This tiny device, implanted under the skin, could be useful in treating many diseases that require taking medication regularly, scientists reported February 16 at the annual meeting of the American Association for the Advancement of Science.
“This opens up profound possibilities for improving the treatment of patients and the potential of telemedicine,” said Robert Farra, president of MicroCHIPS Inc., the company that funded and conducted part of the study. A paper describing the results was also published online February 16 in Science Translational Medicine by collaborators from MicroCHIPS, MIT, Harvard and Case Western University.

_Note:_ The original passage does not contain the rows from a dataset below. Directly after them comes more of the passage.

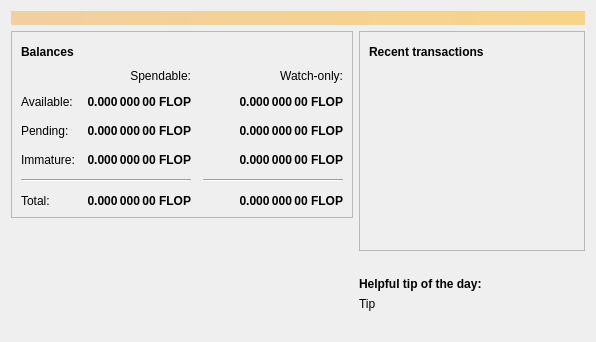
Qt form src/qt/forms/overviewpage.ui (CT-40/Flopcoin) before a commit.
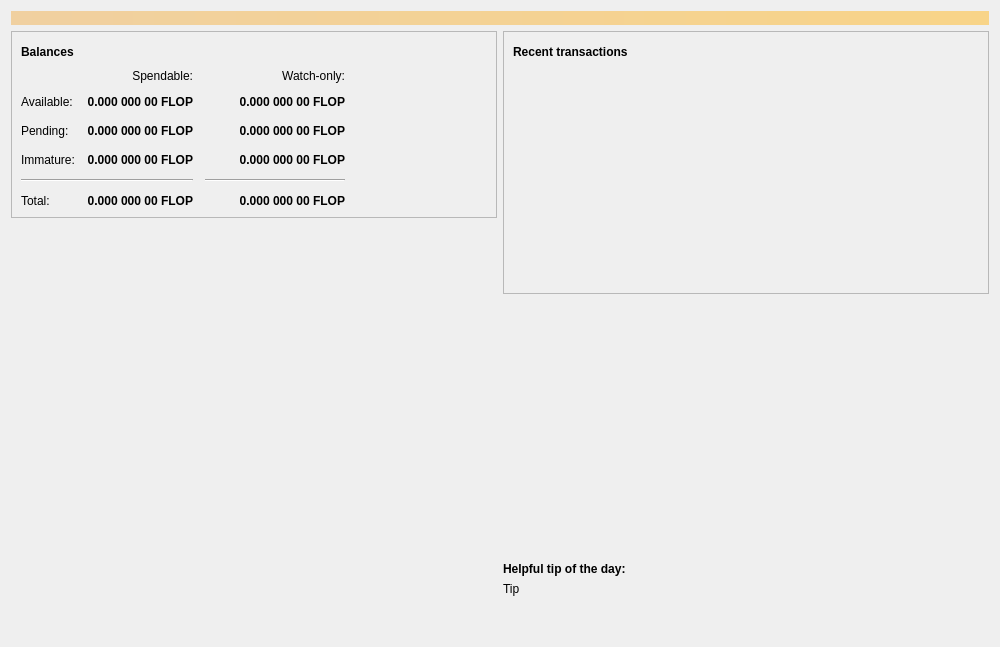
The same form after that commit. Icons and pictures are not drawn.

What changed in the file:
```diff
--- a/src/qt/forms/overviewpage.ui
+++ b/src/qt/forms/overviewpage.ui
@@ -6,8 +6,8 @@
    <rect>
     <x>0</x>
     <y>0</y>
-    <width>596</width>
-    <height>342</height>
+    <width>1000</width>
+    <height>647</height>
    </rect>
   </property>
   <property name="windowTitle">
@@ -119,7 +119,7 @@
               <property name="font">
                <font>
                 <weight>75</weight>
-                <bold>true</bold>
+                <bold>false</bold>
                </font>
               </property>
               <property name="cursor">
@@ -129,7 +129,7 @@
                <string>Unconfirmed transactions to watch-only addresses</string>
               </property>
               <property name="text">
-               <string notr="true">0.000 000 00 FLOP</string>
+               <string notr="true">0.000 000 00 FLOP</string>
               </property>
               <property name="alignment">
                <set>Qt::AlignRight|Qt::AlignTrailing|Qt::AlignVCenter</set>
@@ -144,7 +144,7 @@
               <property name="font">
                <font>
                 <weight>75</weight>
-                <bold>true</bold>
+                <bold>false</bold>
                </font>
               </property>
               <property name="cursor">
@@ -154,7 +154,7 @@
                <string>Total of transactions that have yet to be confirmed, and do not yet count toward the spendable balance</string>
               </property>
               <property name="text">
-               <string notr="true">0.000 000 00 FLOP</string>
+               <string notr="true">0.000 000 00 FLOP</string>
               </property>
               <property name="alignment">
                <set>Qt::AlignRight|Qt::AlignTrailing|Qt::AlignVCenter</set>
@@ -169,7 +169,7 @@
               <property name="font">
                <font>
                 <weight>75</weight>
-                <bold>true</bold>
+                <bold>false</bold>
                </font>
               </property>
               <property name="cursor">
@@ -179,7 +179,7 @@
                <string>Mined balance in watch-only addresses that has not yet matured</string>
               </property>
               <property name="text">
-               <string notr="true">0.000 000 00 FLOP</string>
+               <string notr="true">0.000 000 00 FLOP</string>
               </property>
               <property name="alignment">
                <set>Qt::AlignRight|Qt::AlignTrailing|Qt::AlignVCenter</set>
@@ -227,7 +227,7 @@
               <property name="font">
                <font>
                 <weight>75</weight>
-                <bold>true</bold>
+                <bold>false</bold>
                </font>
               </property>
               <property name="cursor">
@@ -237,7 +237,7 @@
                <string>Mined balance that has not yet matured</string>
               </property>
               <property name="text">
-               <string notr="true">0.000 000 00 FLOP</string>
+               <string notr="true">0.000 000 00 FLOP</string>
               </property>
               <property name="alignment">
                <set>Qt::AlignRight|Qt::AlignTrailing|Qt::AlignVCenter</set>
@@ -272,7 +272,7 @@
               <property name="font">
                <font>
                 <weight>75</weight>
-                <bold>true</bold>
+                <bold>false</bold>
                </font>
               </property>
               <property name="cursor">
@@ -282,7 +282,7 @@
                <string>Your current total balance</string>
               </property>
               <property name="text">
-               <string notr="true">0.000 000 00 FLOP</string>
+               <string notr="true">0.000 000 00 FLOP</string>
               </property>
               <property name="alignment">
                <set>Qt::AlignRight|Qt::AlignTrailing|Qt::AlignVCenter</set>
@@ -297,7 +297,7 @@
               <property name="font">
                <font>
                 <weight>75</weight>
-                <bold>true</bold>
+                <bold>false</bold>
                </font>
               </property>
               <property name="cursor">
@@ -307,7 +307,7 @@
                <string>Current total balance in watch-only addresses</string>
               </property>
               <property name="text">
-               <string notr="true">0.000 000 00 FLOP</string>
+               <string notr="true">0.000 000 00 FLOP</string>
               </property>
               <property name="alignment">
                <set>Qt::AlignRight|Qt::AlignTrailing|Qt::AlignVCenter</set>
@@ -339,7 +339,7 @@
               <property name="font">
                <font>
                 <weight>75</weight>
-                <bold>true</bold>
+                <bold>false</bold>
                </font>
               </property>
               <property name="cursor">
@@ -349,7 +349,7 @@
                <string>Your current spendable balance</string>
               </property>
               <property name="text">
-               <string notr="true">0.000 000 00 FLOP</string>
+               <string notr="true">0.000 000 00 FLOP</string>
               </property>
               <property name="alignment">
                <set>Qt::AlignRight|Qt::AlignTrailing|Qt::AlignVCenter</set>
@@ -364,7 +364,7 @@
               <property name="font">
                <font>
                 <weight>75</weight>
-                <bold>true</bold>
+                <bold>false</bold>
                </font>
               </property>
               <property name="cursor">
@@ -374,7 +374,7 @@
                <string>Your current balance in watch-only addresses</string>
               </property>
               <property name="text">
-               <string notr="true">0.000 000 00 FLOP</string>
+               <string notr="true">0.000 000 00 FLOP</string>
               </property>
               <property name="alignment">
                <set>Qt::AlignRight|Qt::AlignTrailing|Qt::AlignVCenter</set>
@@ -421,8 +421,29 @@
        </item>
        <item>
         <layout class="QGridLayout" name="logo_grid">
-          <item>
+         <property name="topMargin">
+          <number>0</number>
+         </property>
+         <property name="bottomMargin">
+          <number>0</number>
+         </property>
+         <property name="spacing">
+          <number>0</number>
+         </property>
+         <item row="1" column="0">
             <widget class="QLabel" name="label_wallet_bgcoin">
+           <property name="minimumSize">
+            <size>
+             <width>256</width>
+             <height>256</height>
+            </size>
+           </property>
+           <property name="maximumSize">
+            <size>
+             <width>256</width>
+             <height>256</height>
+            </size>
+           </property>
              <property name="text">
               <string/>
              </property>
@@ -435,12 +456,28 @@
              <property name="alignment">
               <set>Qt::AlignCenter</set>
              </property>
+           <property name="wordWrap">
+            <bool>false</bool>
+           </property>
              <property name="margin">
               <number>-2</number>
              </property>
             </widget>
           </item>
-          <item>
+         <item row="2" column="0">
+          <spacer name="verticalSpacer_bottom">
+           <property name="orientation">
+            <enum>Qt::Vertical</enum>
+           </property>
+           <property name="sizeHint" stdset="0">
+            <size>
+             <width>20</width>
+             <height>40</height>
+            </size>
+           </property>
+          </spacer>
+         </item>
+         <item row="0" column="0">
             <widget class="QLabel" name="label_wallet_version_overlay">
               <property name="text">
                <string></string>
@@ -451,7 +488,7 @@
                <bool>false</bool>
               </property>
               <property name="alignment">
-               <set>Qt::AlignLeft|Qt::AlignBottom</set>
+            <set>Qt::AlignBottom|Qt::AlignLeading|Qt::AlignLeft</set>
               </property>
               <property name="margin">
                <number>2</number>
```
Left out of the diff: 12 changed lines with no effect on the pictures. Lines whose indentation alone changed are shown as unchanged.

The idea behind a microchip that could release chemicals in the body at precise times was first developed by MIT scientists over a decade ago. But researchers needed to make sure that medications were well stored in the device. Also, the immune system tends to create a barrier of collagen around implanted devices, which could make it difficult for the drug to make it into the bloodstream.